In the mid-1890s, the pub was rebadged as Whitelock’s First City Luncheon Bar and in 1897 John Lupton Whitelock installed electricity, including an exciting new revolving searchlight, at the Briggate entrance to the yard. Trick beer glasses in which a sovereign was placed ensured the punter got, not the money, but an electric shock. John Betjeman described Whitelocks as ‘the Leeds equivalent of Fleet Street’s Old Cheshire Cheese’ and ‘the very heart of Leeds’. One of the Great Bars of the World, the pub rubs shoulders with the Long Bar in Shanghai’s Peace Hotel and Harry’s in Venice.
The Old George Commercial Hotel
Located on the east side of Lower Briggate, the Old George Commercial Hotel closed in 1919. There is a Templar cross on the façade indicating that it was originally owned by the Knights Templar in the thirteenth century. In the seventeenth century, it opened as Ye Bush. The name was changed in 1714 to The George; the ‘Old’ was supplemented around 1815 when the George & Dragon opened nearby. It was known as Simpsons Commercial Hotel after the Simpson family who ran it at the turn of the century.
Celia Fiennes stayed here on her horseback journey around Britain; Charlotte Bronte once visited and drew on this in her illuminating description of the pub in Jane Eyre. It closed down around 1919 when the licence was not renewed and was demolished shortly after. The owner was William J. Cudworth, a York Quaker who had inherited the pub and with it a dilemma – he was obviously opposed to alcohol. He determined, however, that he would keep it open until the existing landlady, Mrs Simpson, died. Headrow House in The Headrow is in the new picture, converted from a nineteenth-century textile mill in Bramley’s Yard.
The Griffin, 1872, Boar Lane
The pub is on the site of the earlier Griffin Hotel, a coaching inn from at least the seventeenth century. The building was restructured as a railway hotel for the new station which opened in 1869 and was owned by the joint London and North West and North East Railway.
The Gothic Revival building boasted a unique Potts clock at its corner with the hours ingeniously replaced by the words ‘Griffin Hotel’. For many though, the Griffin will be cherished as the place where Leeds United was born.
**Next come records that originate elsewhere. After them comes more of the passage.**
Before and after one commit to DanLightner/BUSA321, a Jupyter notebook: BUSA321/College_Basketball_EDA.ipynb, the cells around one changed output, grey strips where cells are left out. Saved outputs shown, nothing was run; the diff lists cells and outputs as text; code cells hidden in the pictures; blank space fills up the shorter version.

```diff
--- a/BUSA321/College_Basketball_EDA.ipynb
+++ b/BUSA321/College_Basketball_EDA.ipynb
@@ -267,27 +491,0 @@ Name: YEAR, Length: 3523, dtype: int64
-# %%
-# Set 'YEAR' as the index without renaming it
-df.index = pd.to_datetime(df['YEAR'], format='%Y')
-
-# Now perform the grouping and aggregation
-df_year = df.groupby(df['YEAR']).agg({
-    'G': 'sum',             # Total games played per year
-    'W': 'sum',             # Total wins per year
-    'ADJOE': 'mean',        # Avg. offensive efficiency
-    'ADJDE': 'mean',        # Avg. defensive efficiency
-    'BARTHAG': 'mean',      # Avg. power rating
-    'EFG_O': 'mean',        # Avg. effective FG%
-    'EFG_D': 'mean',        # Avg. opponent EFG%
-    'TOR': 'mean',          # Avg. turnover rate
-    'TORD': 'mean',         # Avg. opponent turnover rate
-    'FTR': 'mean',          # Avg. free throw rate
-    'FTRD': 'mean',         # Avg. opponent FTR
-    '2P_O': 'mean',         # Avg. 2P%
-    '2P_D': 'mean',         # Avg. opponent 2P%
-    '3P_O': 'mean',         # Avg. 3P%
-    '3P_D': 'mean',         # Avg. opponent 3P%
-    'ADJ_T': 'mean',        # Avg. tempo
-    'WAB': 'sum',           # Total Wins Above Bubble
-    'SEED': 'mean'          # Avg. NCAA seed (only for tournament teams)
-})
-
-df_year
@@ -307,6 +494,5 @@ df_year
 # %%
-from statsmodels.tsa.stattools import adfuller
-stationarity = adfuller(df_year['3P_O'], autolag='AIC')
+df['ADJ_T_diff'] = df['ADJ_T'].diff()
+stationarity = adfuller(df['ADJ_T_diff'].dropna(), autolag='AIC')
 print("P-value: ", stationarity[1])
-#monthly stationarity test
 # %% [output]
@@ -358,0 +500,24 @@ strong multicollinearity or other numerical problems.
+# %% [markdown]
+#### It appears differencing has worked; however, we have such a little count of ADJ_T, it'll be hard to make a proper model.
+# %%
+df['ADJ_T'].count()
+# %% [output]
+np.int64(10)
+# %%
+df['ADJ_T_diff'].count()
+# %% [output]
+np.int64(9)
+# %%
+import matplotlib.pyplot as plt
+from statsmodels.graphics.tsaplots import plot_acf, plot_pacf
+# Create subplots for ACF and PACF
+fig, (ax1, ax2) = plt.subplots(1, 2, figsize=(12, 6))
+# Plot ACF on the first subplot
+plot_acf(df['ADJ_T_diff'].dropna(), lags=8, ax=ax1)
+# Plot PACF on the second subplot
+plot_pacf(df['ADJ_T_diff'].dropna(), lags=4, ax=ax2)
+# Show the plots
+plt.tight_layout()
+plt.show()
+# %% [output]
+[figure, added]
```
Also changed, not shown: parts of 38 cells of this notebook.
The Pack Horse
The Templar cross can be seen at the front of this ancient pub in Pack Horse Yard off Briggate. The cross tells us that it was originally part of the manor of Whitkirk and it was owned by the Order of St John of Jerusalem, successors to the Knights Templar.
It opened in 1615 although there may have been a drinking house on the site in the sixteenth century; some say it goes back to the 1130s. In 1615, it was the Nag’s Head and then the Slip Inn from 1770. It was renovated in 1982 when fifteenth-century elements were discovered.
The Harrison Arms in Harrison Street and the Old George Commercial Hotel also bear a Templar cross.
‘Central Leeds Through Time’ by Paul Chrystal is available from Amberley Publishing, £14.99